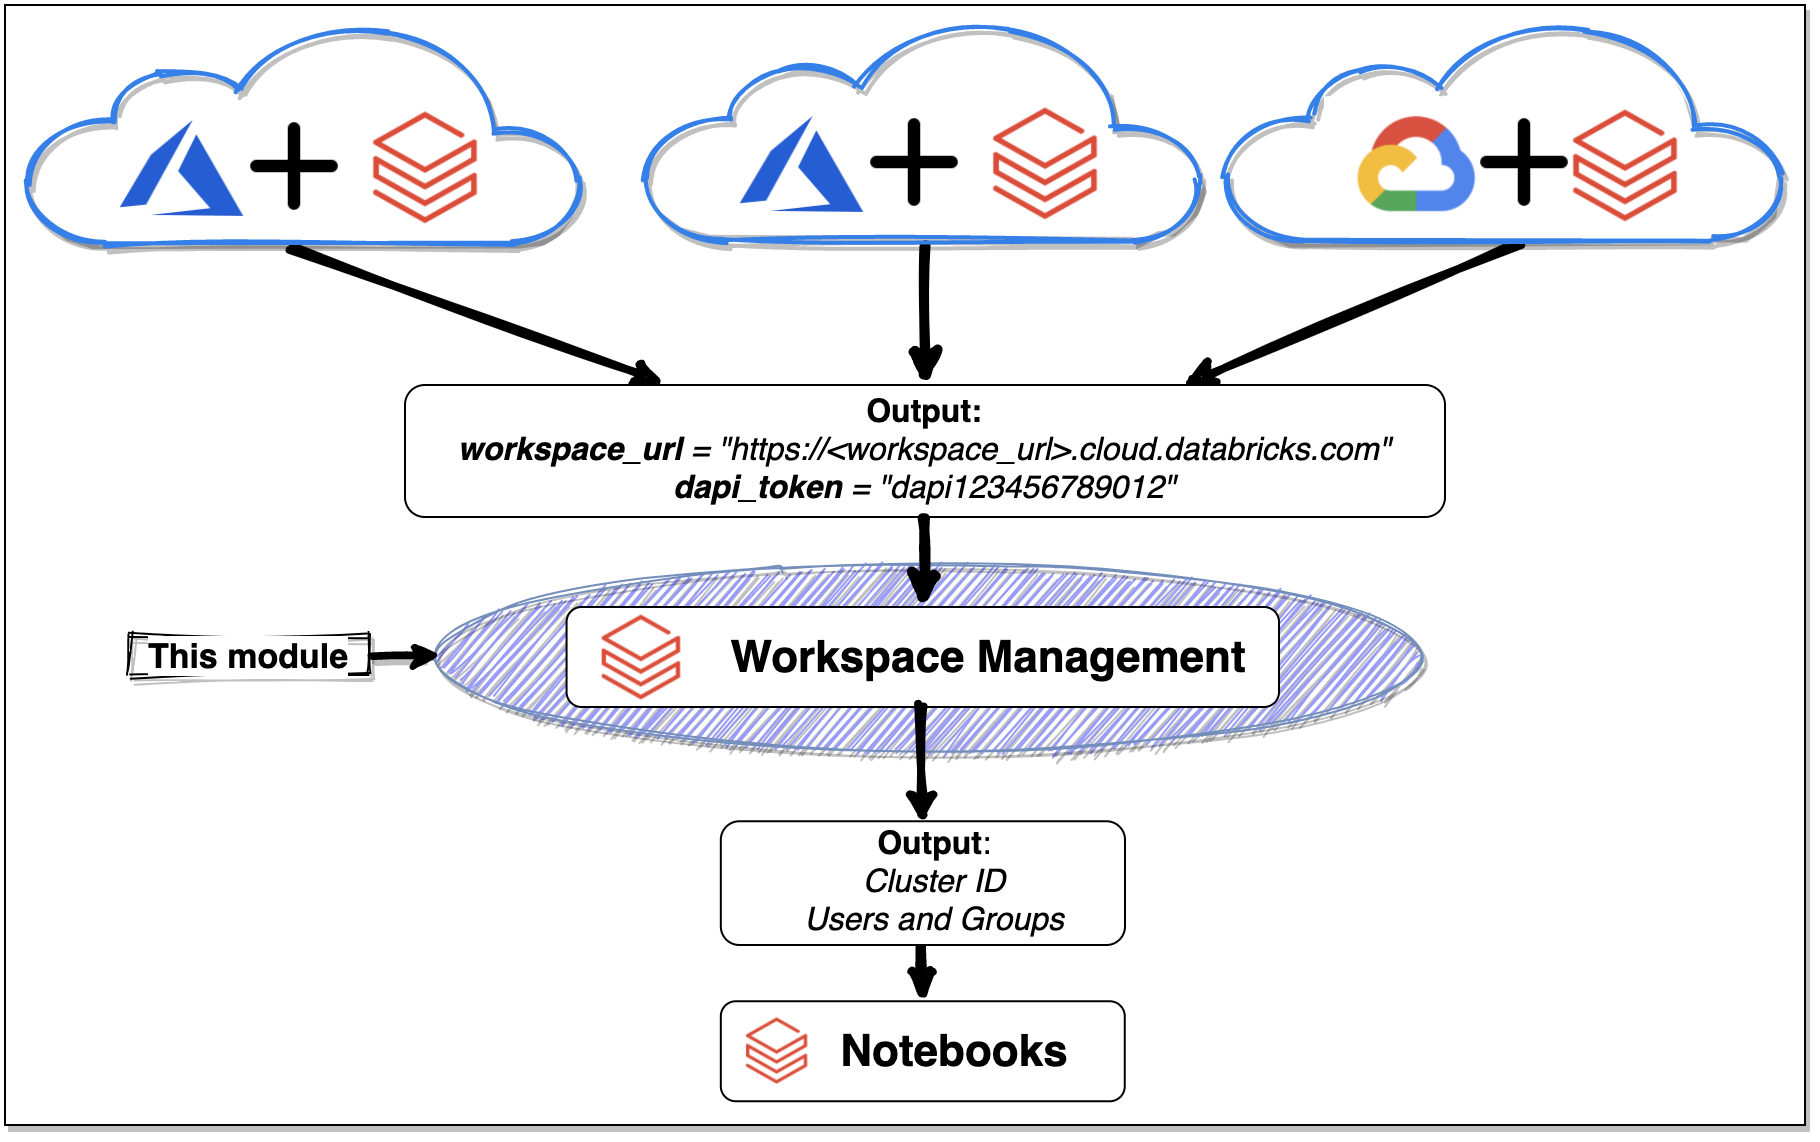
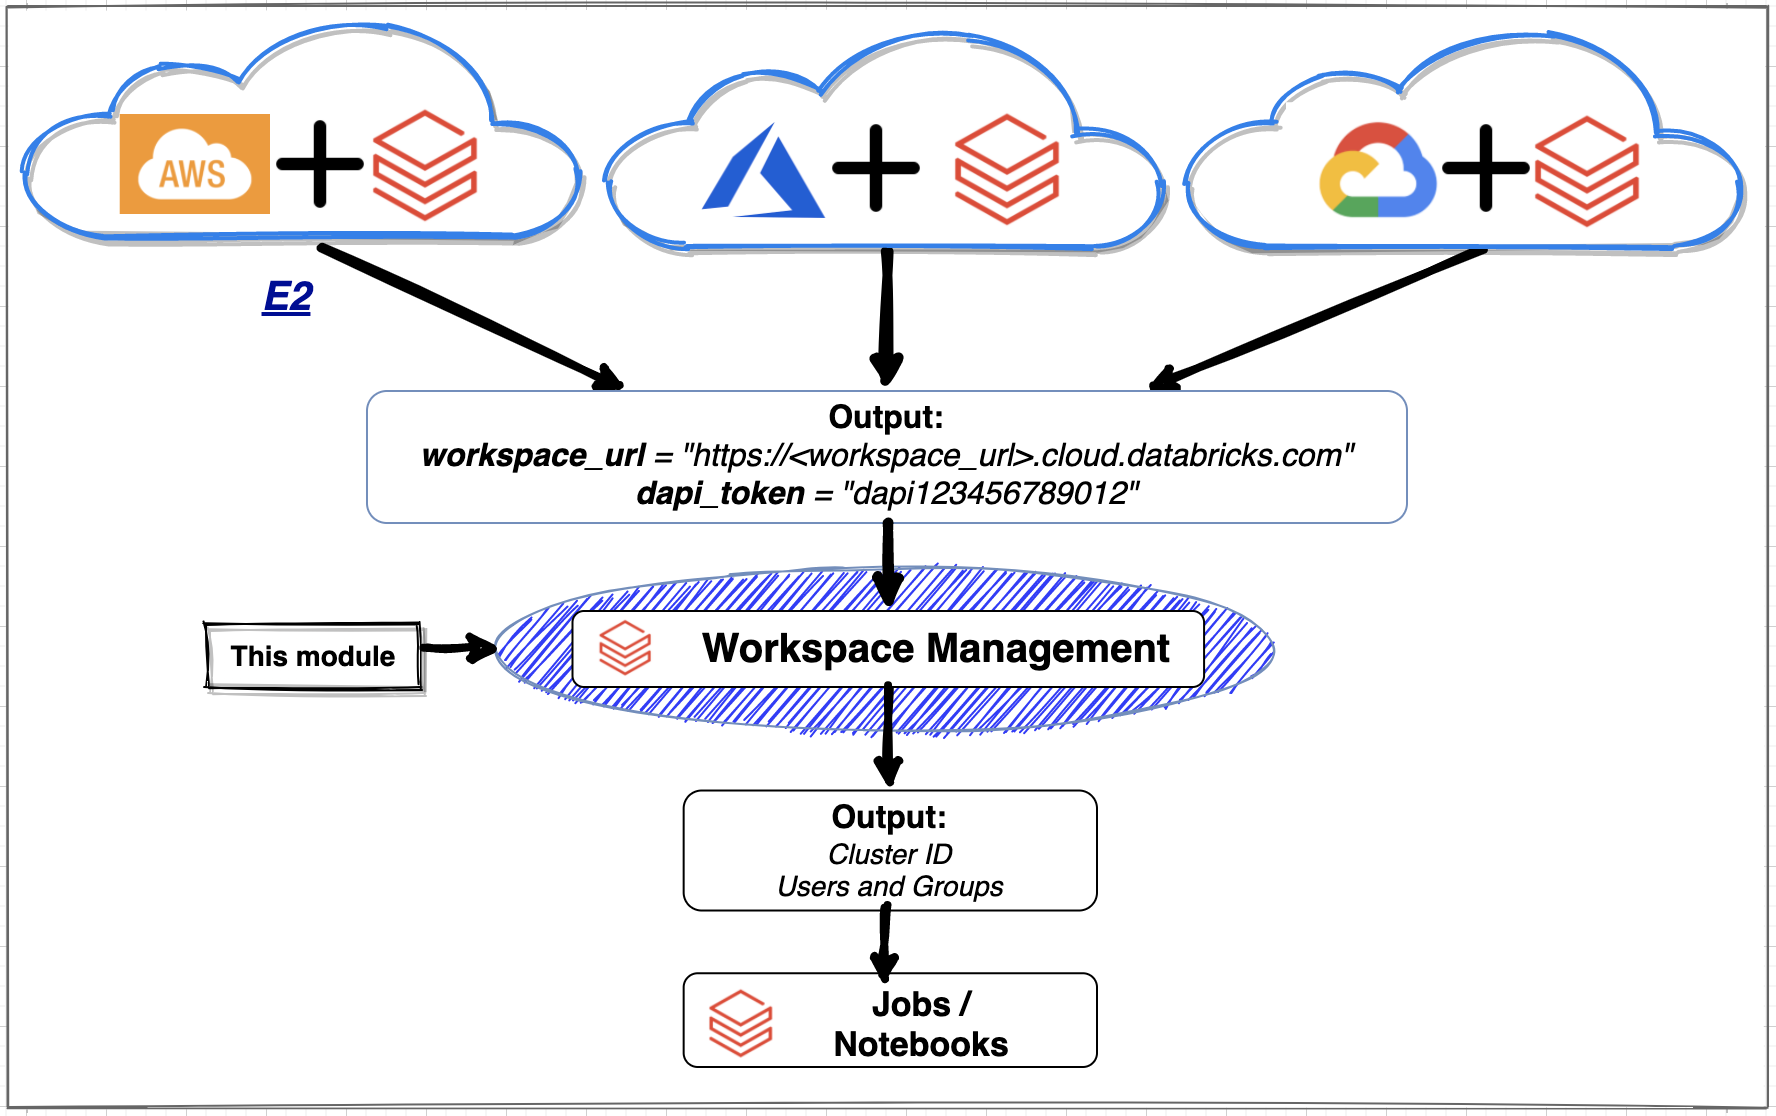
handling multiple notebooks and job deployment

Changed region(s): [[0.0, 0.0, 1.0, 1.0], [0.7742, 0.4265, 0.8052, 0.457]]

diff --git a/README.md b/README.md
@@ -38,6 +38,43 @@
 ![Databricks deployment](https://github.com/tomarv2/terraform-databricks-workspace-management/raw/main/docs/images/databricks-workspace-management.png)
 ---
 
+## What this module does?
+
+##### [Create Cluster:](examples/cluster)
+
+- This is where you would normally start with if you just deployed your databricks workspace.
+ Two options are available:
+  - Minimum configuration required to bring up a cluster.
+  - Bring up cluster with most of the available options.
+Note: Some option may be missing.
+
+##### [Deploy Job on new or existing cluster:](examples/job)
+
+- Deploy Job to an existing cluster. 
+- Deploy Cluster and deploy Job.
+Note: Job name and Notebook name is same.
+
+##### [Deploy Notebook:](examples/notebook)
+
+- Once you have Notebook ready put them in the notebooks folder and specify the job as below:
+
+``` 
+notebook_info = {
+  default994 = {
+    language        = "PYTHON"
+    local_path      = "notebooks/demo_notebook_1.py"
+  }
+  default140 = {
+    language        = "PYTHON"
+    local_path      = "notebooks/demo_notebook_2.py"
+  }
+}
+```
+
+##### [Deploy everything(cluster,job, and notebook):](examples/all)
+
+- Try this: If you want to test what resources are getting deployed.
+
 ## Usage
 
 ### Option 1:
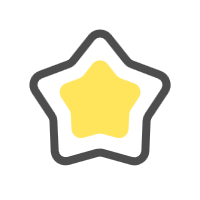
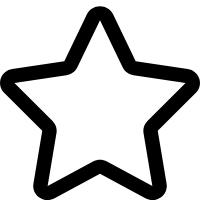
收藏功能的确不好写，今天完成已登录用户的取消收藏功能，明天晚上完成新增收藏，涉及到了新用户的登录授权

diff --git a/pages/webview/webview.js b/pages/webview/webview.js
@@ -14,7 +14,8 @@ Page({
         userInfo: {},
         logged: false,
         takeSession: false,
-        requestResult: ''
+        requestResult: '',
+        collect: {'status':false,'src':'/image/collect.png','text':'收藏本文'}
     },
     onShareAppMessage: function() {
         console.log("inshare")
@@ -31,22 +32,49 @@ Page({
             this.data.tabs.push([webJson.notify[key].typename, webJson.notify[key].content])
         }
     },
+    renderCollect:function(){
+        const session = qcloud.Session.get()
+        var that = this
+        if(session){
+            this.data.userInfo = session.userinfo
+            qcloud.request({
+                url: `${config.service.host}/weapp/demo/get_if_userhasfile/` + session.userinfo.openId + `/` + this.data.fileid,
+                success(res) {
+                    if(res.data["userhasfile"] != false)
+                    {
+                        that.setData({
+                            collect: { 'status':true,'src':'/image/collected.png','text':'已收藏'},
+                        })
+                    }
+                    else{
+                        that.setData({
+                            collect: { 'status':false,'src':'/image/collect.png','text':'收藏本文'}
+                        })
+                    }
+                },
+                fail(error) {
+                    util.showModel('请求失败', error);
+                    console.log('request fail', error);
+                }
+            })
+
+        }
+    },
     onLoad: function(options) {
         var that = this;
         this.data.fileid = options.fileid 
+        this.renderCollect()
         util.showBusy('请求中...')
         qcloud.request({
             url: `${config.service.host}/weapp/demo/get_filepage_json/` + options.fileid,
             success(result) {
                 util.showSuccess('请求成功完成')
                 that.initTabs(result.data)
-
                 //上一步获取数据并初始化navmap后需要渲染nav
                 wx.getSystemInfo({ //设置导航栏平分
                     success: function(res) {
                         that.setData({
                             tabs: that.data.tabs,
-                            //tabs: that.data.navMap,
                             sliderLeft: (res.windowWidth / that.data.tabs.length - sliderWidth) / 2,
                             sliderOffset: res.windowWidth / that.data.tabs.length * that.data.activeIndex
                         });
@@ -91,38 +119,54 @@ Page({
         })
         console.log(this.data.userInfo)
     },
+    cancleCollect:function(openId,fileId)
+    {//取消收藏
+        var that = this
+        qcloud.request({
+            url: `${config.service.host}/weapp/demo/delete_user_file/` + openId + `/` + fileId,
+            success(res) {
+                    that.setData({
+                        collect: { 'status':false,'src':'/image/collect.png','text':'收藏本文'}
+                    })
+            },
+            fail(error) {
+                util.showModel('请求失败', error);
+                console.log('request fail', error);
+            }
+        })
+    },
     collectFile:function ()
     {
-        if (this.data.logged) return
         var that = this
-        util.showBusy('正在登录')
-
-        const session = qcloud.Session.get()
-
-        if (session) {
-            qcloud.loginWithCode({
-                success: res => {
-                    this.setData({ userInfo: res, logged: true })
-                    util.showSuccess('登录成功')
-                    console.log(this.data.userInfo)
-                },
-                fail: err => {
-                    console.error(err)
-                    util.showModel('登录错误', err.message)
-                }
-            })
-        } else {
-            qcloud.login({
-                success: res => {
-                    this.setData({ userInfo: res, logged: true })
-                    util.showSuccess('登录成功')
-                },
-                fail: err => {
-                    console.error(err)
-                    util.showModel('登录错误', err.message)
-                }
-            })
+        if(this.data.collect['status'] == true)
+        {
+            //const session = qcloud.Session.get()
+            this.cancleCollect(this.data.userInfo.openId,this.data.fileid)
         }
+        //if (session) {
+        //qcloud.loginWithCode({
+        //success: res => {
+        //this.setData({ userInfo: res, logged: true })
+        //util.showSuccess('登录成功')
+        //console.log(this.data.userInfo)
+        //},
+        //fail: err => {
+        //console.error(err)
+        //util.showModel('登录错误', err.message)
+        //}
+        //})
+        //} else {
+        //qcloud.login({
+        //success: res => {
+        //this.setData({ userInfo: res, logged: true })
+        //util.showSuccess('登录成功')
+        //},
+        //fail: err => {
+        //console.error(err)
+        //util.showModel('登录错误', err.message)
+        //}
+        //})
+        //}
     },
 
     // 切换是否带有登录态
@@ -136,8 +180,8 @@ Page({
     {
         const session = qcloud.Session.get()
         console.log(session)
-      wx.switchTab({
-        url: '../index/index'
-      })
+        wx.switchTab({
+            url: '../index/index'
+        })
     }
 });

########################################

Work instructions. Return the lines exactly as they stand, from the start of the entries through the line holding "-38,6 +38,43 @@"; omit the pictures.

Task result.
handling multiple notebooks and job deployment

Changed region(s): [[0.0, 0.0, 1.0, 1.0], [0.7742, 0.4265, 0.8052, 0.457]]

diff --git a/README.md b/README.md
@@ -38,6 +38,43 @@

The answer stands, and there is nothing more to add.